» **EXERCISE INSTRUCTIONS**: An exact copy of the entries is needed, with every picture left out.

DATA RECORDS below:

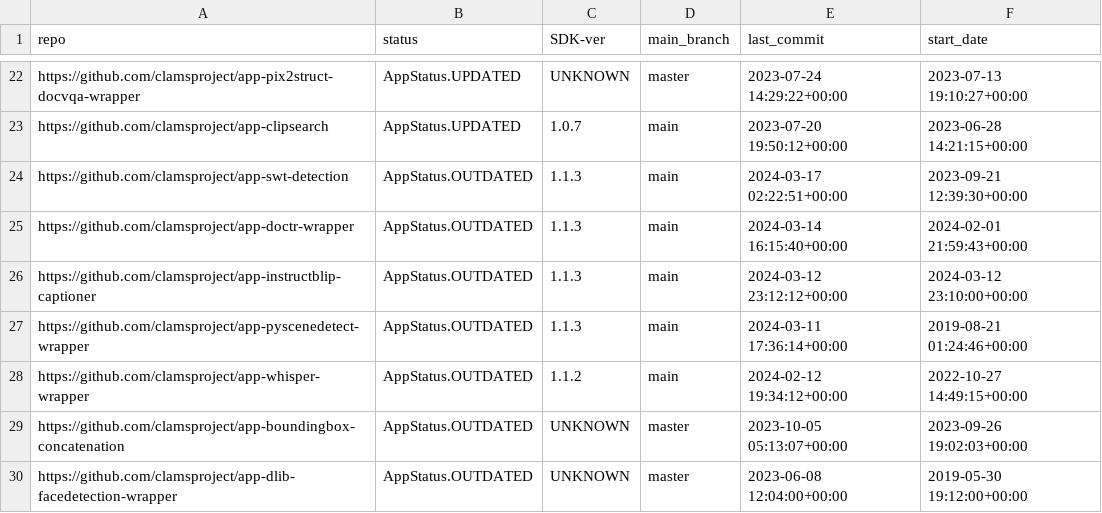
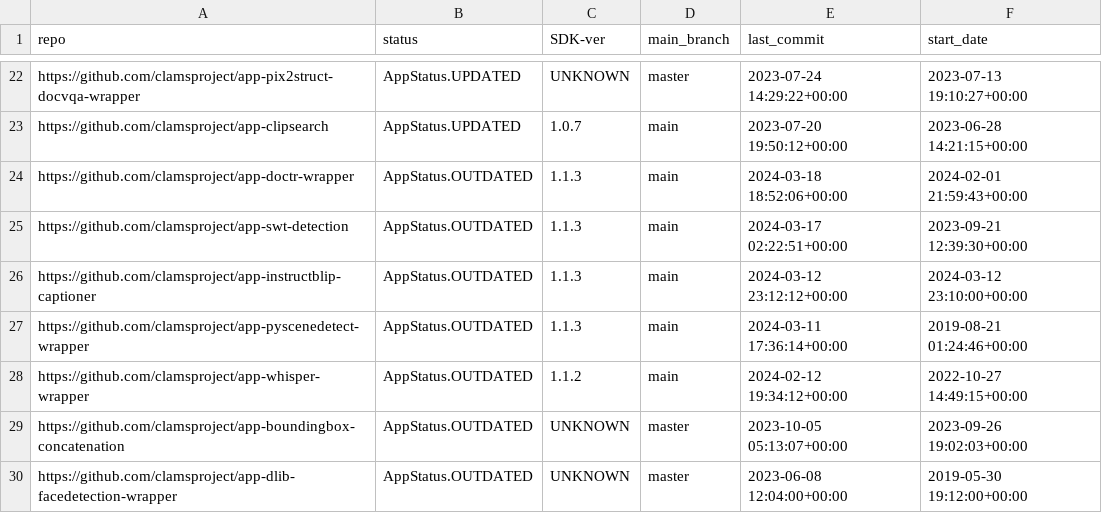
Before and after one commit to keighrim/ghactions-tester, a CSV file: clams-apps-repos.csv, drawn as a sheet; only a part is shown, gaps mark what is left out; removed rows and columns are numbered as before the commit, all else as after; the diff names each change by its address in the sheet, - before the commit and + after, or states it on an @@ line.

Commit message:
updating app development dashboard file

```diff
--- a/clams-apps-repos.csv
+++ b/clams-apps-repos.csv
+row 24: https://github.com/clamsproject/app-doctr-wrapper | AppStatus.OUTDATED | 1.1.3 | main | 2024-03-18 18:52:06+00:00 | 2024-02-01 21:59:43+00:00
-row 25: https://github.com/clamsproject/app-doctr-wrapper | AppStatus.OUTDATED | 1.1.3 | main | 2024-03-14 16:15:40+00:00 | 2024-02-01 21:59:43+00:00
```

End of DATA RECORDS.

» **YOUR SOLUTION**:
Before and after one commit to keighrim/ghactions-tester, a CSV file: clams-apps-repos.csv, drawn as a sheet; only a part is shown, gaps mark what is left out; removed rows and columns are numbered as before the commit, all else as after; the diff names each change by its address in the sheet, - before the commit and + after, or states it on an @@ line.

Commit message:
updating app development dashboard file

```diff
--- a/clams-apps-repos.csv
+++ b/clams-apps-repos.csv
+row 24: https://github.com/clamsproject/app-doctr-wrapper | AppStatus.OUTDATED | 1.1.3 | main | 2024-03-18 18:52:06+00:00 | 2024-02-01 21:59:43+00:00
-row 25: https://github.com/clamsproject/app-doctr-wrapper | AppStatus.OUTDATED | 1.1.3 | main | 2024-03-14 16:15:40+00:00 | 2024-02-01 21:59:43+00:00
```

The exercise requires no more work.